Re: Paper & pencil password algorithm



Guy Macon <http://www.GuyMacon.com/> wrote:

James Taylor wrote:

I don't accept your belief that the entire system is useless
because sometimes websites change their domain names.

You are, once again, putting words in my mouth. I never said
or even implied that "the entire system is useless."

Then I have misjudged you. That did appear to be your attitude.

Why can't you just accept the fact that your method either fails
on some sites or requires per-site memorization?

Yes, in that sense, it does require you to remember something per-site.
You have to remember the name you used to make the password and, by the
way, you also have to remember the version number you appended to the
name if you've changed the password. The point is that these things are
much easier to remember than long random passwords, and they *can* be
written down in plain view because they are not in themselves sensitive
to disclosure.

One of the systems that you rejected early on also makes it fairly
easy to generate very long, very random passwords from nice simple
short names.

Oh look Guy, I'm really really sorry I rejected your Nihilist cipher
suggestion. It was a very good suggestion, and I was extremely pleased
to receive it at the time, but I had what I thought were good reasons
for seeking something better. I did not mean to bruise your ego, really
I didn't. Please accept my sincere apologies.

You don't need a hash to do that. A stream cipher can
generate random-appearing passwords of any length.

Then maybe you can educate me. My understanding of stream ciphers is
that they generate a pseudo-random sequence which is combined (often
XORed) with the plaintext. The problem I see with this is that the
pseudo-random sequence will be the same every time, and this is as bad
as repeatedly re-using a one-time pad, which we know is vulnerable to
cryptanalysis.

The usual way around this is to use a nonce to initialise the stream
cipher's pseudo-random sequence differently each time. The problem with
that is it will produce a different result each time, which is not the
property we want in this case because we want the password to be the
same every time for a given site name.

Perhaps I've missed something, or perhaps you have a better stream
cipher than I know about. If so, I would love to hear it.

you abandoned two of your stated constraints (nothing written down,
no per-website memorization).

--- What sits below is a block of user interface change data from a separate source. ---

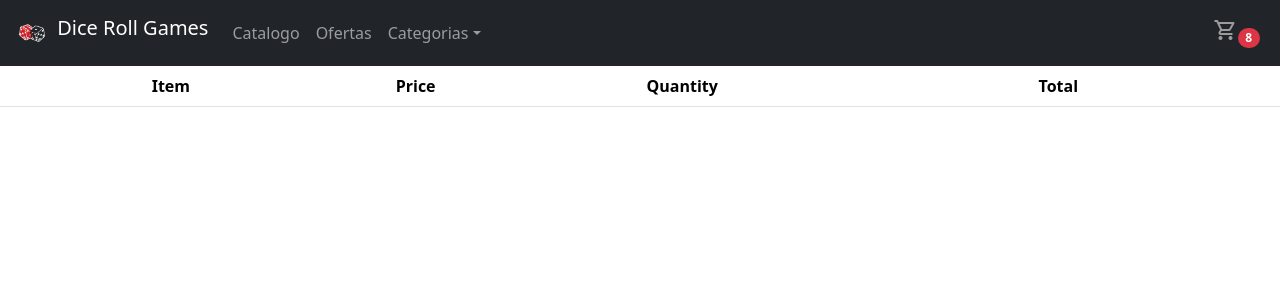
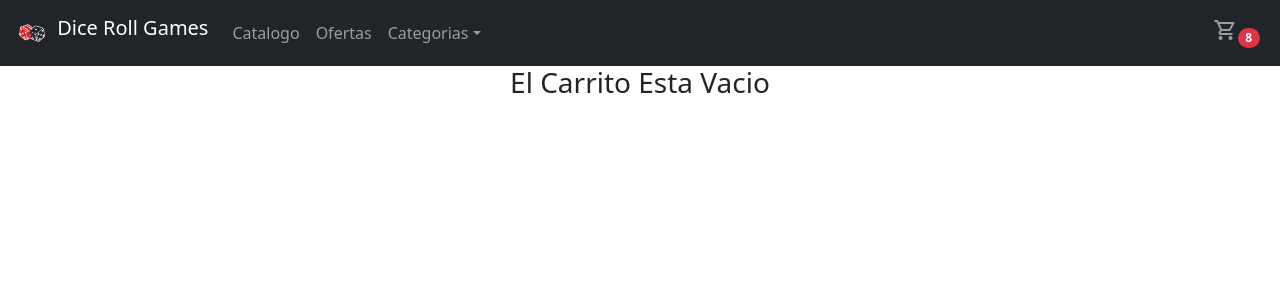
Before and after one commit to EriAlfonso/DiceRollGames, a React (Vite) app: page /cart in a window 1280 px wide. Shown: the top 300 px of the page. Built offline with nearby package versions, Linux system fonts and the light colour scheme.

Commit message:
agregue total al cart y facilite el flow

```diff
--- a/src/components/Cart.jsx
+++ b/src/components/Cart.jsx
@@ -5,7 +5,7 @@ import Button from 'react-bootstrap/Button';
 import { CartDataContext } from '../context/CartContext';
 
 const Cart = () => {
-  const { cart, removeFromCart } = useContext(CartDataContext);
+  const { cart, removeFromCart, cartPriceTotal } = useContext(CartDataContext);
 
   // const [loader,setloader]= useState(true)
 
@@ -16,22 +16,24 @@ const Cart = () => {
   // }
   return (
     <div>
-      <Table responsive style={{ boxSizing: 'inherit', textAlign: 'left' }}>
+      {cart.length !== 0 ? (
+      <div>
+      <Table responsive hover style={{ boxSizing: 'inherit', textAlign: 'left' }}>
         <thead>
           <tr>
             <th></th>
             <th></th>
-            <th>Item</th>
-            <th>Price</th>
-            <th>Quantity</th>
-            <th>Total</th>
+            <th>Producto</th>
+            <th>Precio</th>
+            <th>Cantidad</th>
+            <th>Sub-Total</th>
           </tr>
         </thead>
         <tbody style={{ verticalAlign: 'middle' }}>
           {cart.map((game) => (
             <tr key={game.id}>
               <td>
-                <Button variant="outline-danger" onClick={() => removeFromCart(game.id)} >
+                <Button variant="outline-danger" onClick={() => removeFromCart (game.id)} >
                 <span className="material-symbols-outlined" style={{ display: "flex", justifyContent: "center", alignItems: "center" }} >
                   delete
                 </span>
@@ -46,7 +48,28 @@ const Cart = () => {
           ))}
         </tbody>
       </Table>
+
+      <Table responsive hover >
+        <thead >
+          <tr >
+            <th colSpan={4}>Total De Compras</th>
+          </tr>
+        </thead>
+        <tbody >
+          <tr >
+          <th>Total</th>
+          <td>${cartPriceTotal()}</td>
+          <td></td>
+          <td></td>
+          </tr>
+        </tbody>
+      </Table>
+      </div>
+            ):(
+              <h3 style={{ display: "flex", justifyContent: "center", alignItems: "center" }}>El Carrito Esta Vacio</h3>
+            )}
     </div>
+
   );
 };
 
--- a/src/context/CartContext.jsx
+++ b/src/context/CartContext.jsx
@@ -23,8 +23,8 @@ useEffect(() => {
     setCart(newCart);
   };
 
-  const cartTotal= ()=>{
-    setCart({...cart,game})
+  const cartPriceTotal= ()=>{
+    return cart.reduce((total, game) => total + (game.price * game.buyTotal), 0);
   }
 
   const clearCart= ()=>{
@@ -33,7 +33,7 @@ useEffect(() => {
 
 
   return (
-    <CartDataContext.Provider value={{cart, setCart, removeFromCart, addToCart, clearCart, cartTotal}}>
+    <CartDataContext.Provider value={{cart, setCart, removeFromCart, addToCart, clearCart, cartPriceTotal}}>
       {children}
     </CartDataContext.Provider>
   )
```
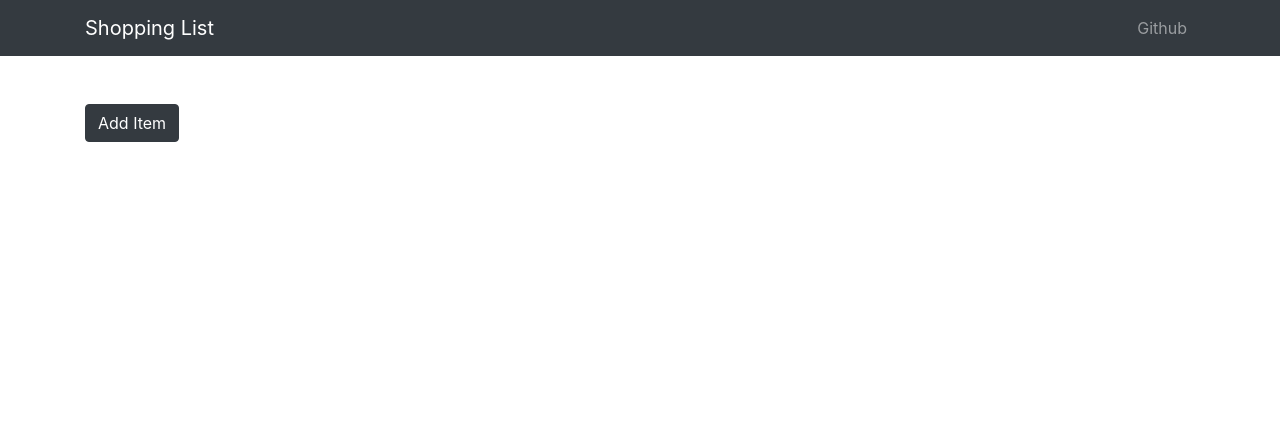
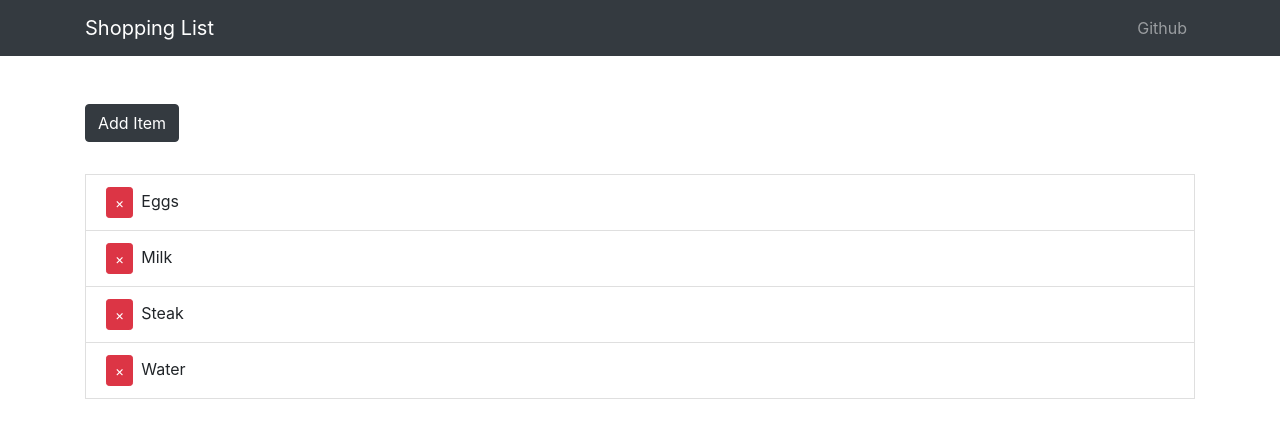
Before and after one commit to ryanjacobo/mern_shopping_list_from_scratch, a React (Create React App) app in the folder client/: page / in a window 1280 px wide. Shown: the top 438 px of the page. Built offline with nearby package versions, Linux system fonts and the light colour scheme.

Commit message:
Render items and added delete function
Render items and added delete function

```diff
--- a/client/src/App.css
+++ b/client/src/App.css
@@ -0,0 +1,21 @@
+.remove-btn {
+    margin-right: 0.5rem;
+}
+
+.fade-enter {
+    opacity: 0.01;
+}
+
+.fade-enter-active {
+    opacity: 1;
+    transition: opacity 1000ms ease-in;
+}
+
+.fade-exit {
+    opacity: 1;
+}
+
+.fade-exit-active {
+    opacity: 0.01;
+    transition: opacity 1000ms ease-in;
+}
--- a/client/src/components/ShoppingList.js
+++ b/client/src/components/ShoppingList.js
@@ -26,6 +26,27 @@
                         }));
                     }
                 }}>Add Item</Button>
+                <ListGroup>
+                    <TransitionGroup className="shopping-list">
+                        {items.map(({ id, name }) => (
+                            <CSSTransition key={id} timeout={500} classNames="fade">
+                                <ListGroupItem>
+                                    <Button
+                                        className="remove-btn"
+                                        color="danger"
+                                        size="sm"
+                                        onClick={() => {
+                                            this.setState(state => ({items: state.items.filter(item => item.id !== id)})
+                                            )}
+                                        }
+                                    >&times;
+                                    </Button>
+                                    {name}
+                                </ListGroupItem>
+                            </CSSTransition>
+                        ))}
+                    </TransitionGroup>
+                </ListGroup>
             </Container>
         )
     }
```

Yes, I like the idea of not having to write anything down, or at least
not *needing* to carry around bits of paper. I have striven to achieve
that goal where possible. I do not recall excluding memorisation of
website names. I believe that should easy, but if I start to doubt my
memory capacity I can still write the names down as a fallback.

Given your new set of constraints, one of the early suggestions
(using a cipher instead of a hash) that you rejected based upon
your now-abandoned constraints appears to be viable.

You mean the Nihilist cipher? The straddling chequerboard it's based on
does some fractionation, but probably not quite enough. I think the
Polybius square gives better fractionation, and its more consistent
length of output is convenient for the hashing step, which I also
believe to be necessary for reasons explained at length elsewhere in
this thread.

Perhaps you can present a modified Nihilist cipher that addresses these
things and expands on the checkerboard to include a full set of
characters. I'd be interested to see that.

I liked Maaartin's hash idea because it mixed and diffused well. I have
made some improvements to his idea (not yet described here) which I
think make it a perfectly viable solution. I want to publish the method
here for review, but I keep thinking of things to test, writing Perl
code to test it, and making minor tweaks to the algorithm. This has
delayed me from finalising what I want to publish.

Clearly you don't want any help, having already decided what
the answer is long before you ever asked the question.

I think I'm just not good at communicating with you Guy.
I am sorry for that.

--
James Taylor
.